White Domination & the South (and now?)

From Defying Dixie: The Radical Roots of Civil Rights, 1919-1950, by Yale historian Glenda Elizabeth Gilmore:
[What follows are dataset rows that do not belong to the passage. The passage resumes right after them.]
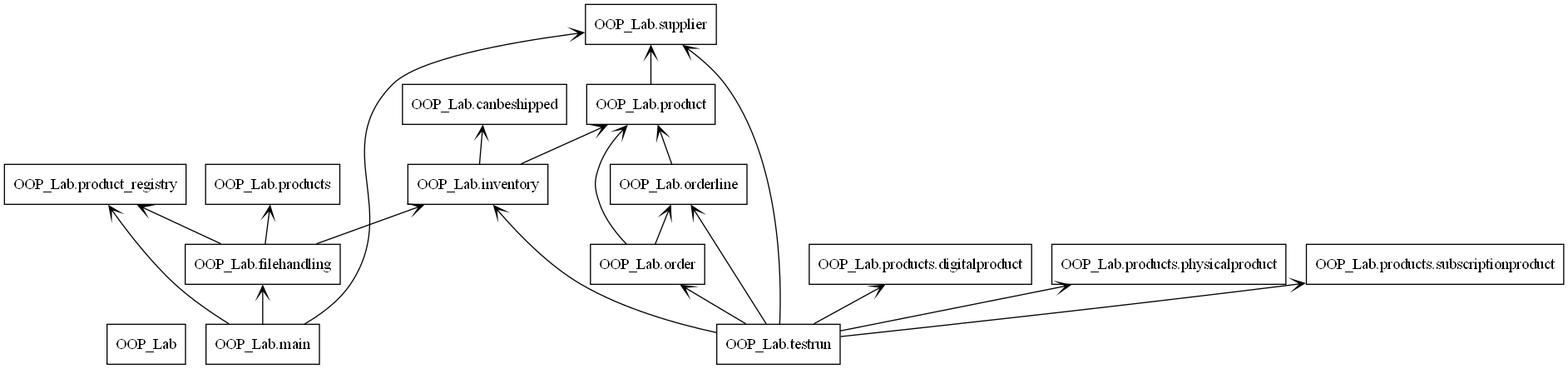
Before: OOP_Lab/packages_InventoryProject.png, a diagram exported from PlantUML (SYnthestic/INF1103lab2). Its source is kept beside it as OOP_Lab/packages_InventoryProject.puml.
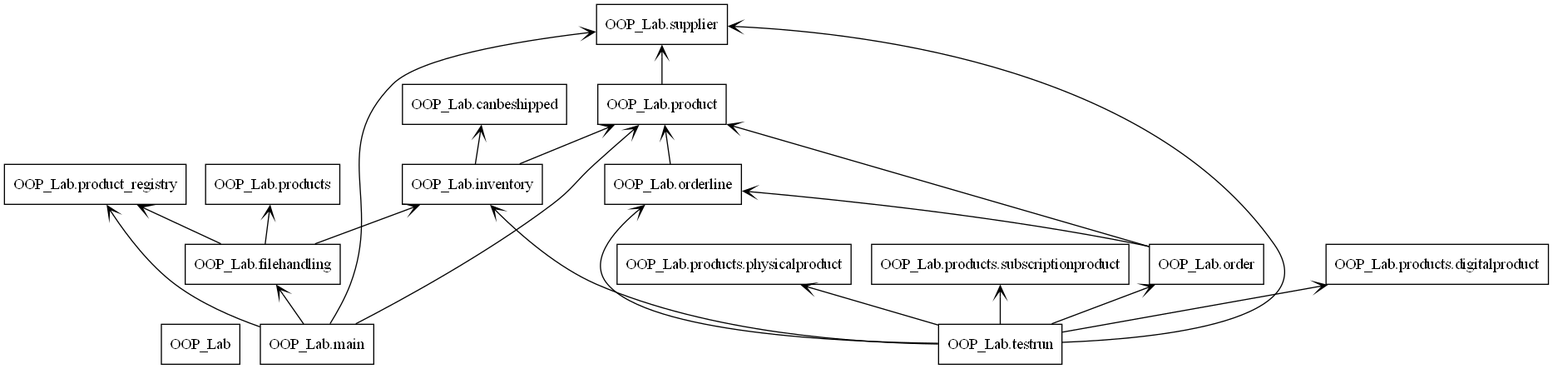
Later version of the same file.

Change to the diagram source:
```diff
@@ -36,6 +36,7 @@
 OOP_Lab.inventory --> OOP_Lab.canbeshipped
 OOP_Lab.inventory --> OOP_Lab.product
 OOP_Lab.main --> OOP_Lab.filehandling
+OOP_Lab.main --> OOP_Lab.product
 OOP_Lab.main --> OOP_Lab.product_registry
 OOP_Lab.main --> OOP_Lab.supplier
 OOP_Lab.order --> OOP_Lab.orderline
```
“The nation we knew as Dixie survived into the 1950s because it zealously policed its borders. Within those borders, racial oppression reigned supreme, controlling not only public space but public conversation and private conscience and narrowing the political imagination of even its most defiant subjects. Those who openly protested white domination had to leave, one way or another. Once they left, they could no longer be Southerners. Those who did not grow up within the South would always be outsiders, for they could never be Southerners either. I rose and stood for “Dixie” until I was twenty years old, when I finally made the connection between my mythical country and racial oppression.”